Top of Dataset content

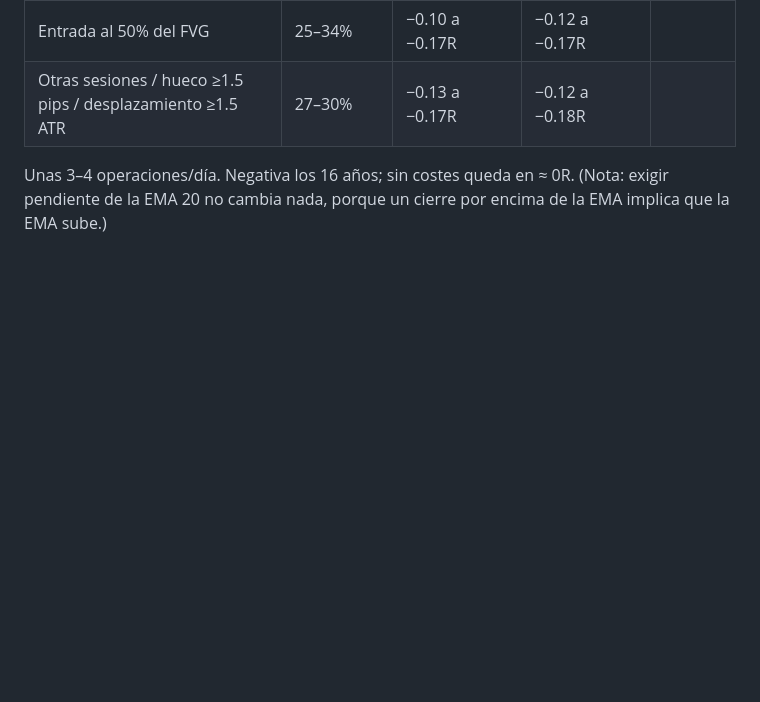
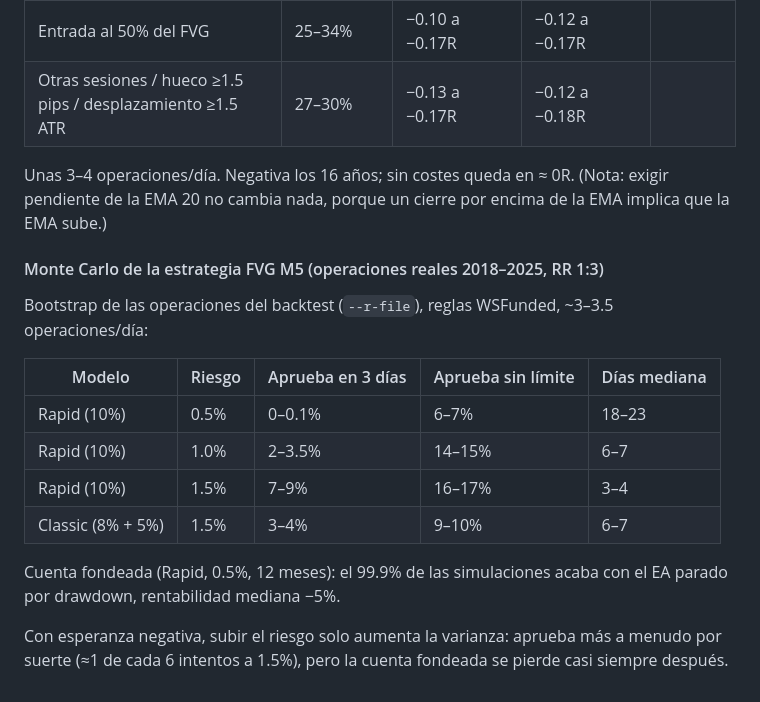
Before and after one commit to javifx004-cmd/mesa-fondeo, a Markdown page: README.md, the part around the change. Drawn GitHub-style; blank space fills up the shorter version.

Commit message:
Document Monte Carlo of M5 FVG strategy under WSFunded rules
Co-Authored-By: Claude Opus 5.5 <noreply@anthropic.com>
Claude-Session: https://claude.ai/code/session_01VKDR5392cNAe4NHBgtxzGx

```diff
--- a/README.md
+++ b/README.md
@@ -255,3 +255,18 @@ FVG detectado en M5 a favor de la EMA 20 de M5, sesiones 10–13 y 15–18 servi
 | Otras sesiones / hueco ≥1.5 pips / desplazamiento ≥1.5 ATR | 27–30% | −0.13 a −0.17R | −0.12 a −0.18R | |
 
 Unas 3–4 operaciones/día. Negativa los 16 años; sin costes queda en ≈ 0R. (Nota: exigir pendiente de la EMA 20 no cambia nada, porque un cierre por encima de la EMA implica que la EMA sube.)
+
+#### Monte Carlo de la estrategia FVG M5 (operaciones reales 2018–2025, RR 1:3)
+
+Bootstrap de las operaciones del backtest (`--r-file`), reglas WSFunded, ~3–3.5 operaciones/día:
+
+| Modelo | Riesgo | Aprueba en 3 días | Aprueba sin límite | Días mediana |
+|---|---|---|---|---|
+| Rapid (10%) | 0.5% | 0–0.1% | 6–7% | 18–23 |
+| Rapid (10%) | 1.0% | 2–3.5% | 14–15% | 6–7 |
+| Rapid (10%) | 1.5% | 7–9% | 16–17% | 3–4 |
+| Classic (8% + 5%) | 1.5% | 3–4% | 9–10% | 6–7 |
+
+Cuenta fondeada (Rapid, 0.5%, 12 meses): el 99.9% de las simulaciones acaba con el EA parado por drawdown, rentabilidad mediana −5%.
+
+Con esperanza negativa, subir el riesgo solo aumenta la varianza: aprueba más a menudo por suerte (≈1 de cada 6 intentos a 1.5%), pero la cuenta fondeada se pierde casi siempre después.
```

Bottom of Dataset content

Problem requirements - Please set down the lines above word for word and leave out the pictures.

Exercise result -
Before and after one commit to javifx004-cmd/mesa-fondeo, a Markdown page: README.md, the part around the change. Drawn GitHub-style; blank space fills up the shorter version.

Commit message:
Document Monte Carlo of M5 FVG strategy under WSFunded rules
Co-Authored-By: Claude Opus 5.5 <noreply@anthropic.com>
Claude-Session: https://claude.ai/code/session_01VKDR5392cNAe4NHBgtxzGx

```diff
--- a/README.md
+++ b/README.md
@@ -255,3 +255,18 @@ FVG detectado en M5 a favor de la EMA 20 de M5, sesiones 10–13 y 15–18 servi
 | Otras sesiones / hueco ≥1.5 pips / desplazamiento ≥1.5 ATR | 27–30% | −0.13 a −0.17R | −0.12 a −0.18R | |
 
 Unas 3–4 operaciones/día. Negativa los 16 años; sin costes queda en ≈ 0R. (Nota: exigir pendiente de la EMA 20 no cambia nada, porque un cierre por encima de la EMA implica que la EMA sube.)
+
+#### Monte Carlo de la estrategia FVG M5 (operaciones reales 2018–2025, RR 1:3)
+
+Bootstrap de las operaciones del backtest (`--r-file`), reglas WSFunded, ~3–3.5 operaciones/día:
+
+| Modelo | Riesgo | Aprueba en 3 días | Aprueba sin límite | Días mediana |
+|---|---|---|---|---|
+| Rapid (10%) | 0.5% | 0–0.1% | 6–7% | 18–23 |
+| Rapid (10%) | 1.0% | 2–3.5% | 14–15% | 6–7 |
+| Rapid (10%) | 1.5% | 7–9% | 16–17% | 3–4 |
+| Classic (8% + 5%) | 1.5% | 3–4% | 9–10% | 6–7 |
+
+Cuenta fondeada (Rapid, 0.5%, 12 meses): el 99.9% de las simulaciones acaba con el EA parado por drawdown, rentabilidad mediana −5%.
+
+Con esperanza negativa, subir el riesgo solo aumenta la varianza: aprueba más a menudo por suerte (≈1 de cada 6 intentos a 1.5%), pero la cuenta fondeada se pierde casi siempre después.
```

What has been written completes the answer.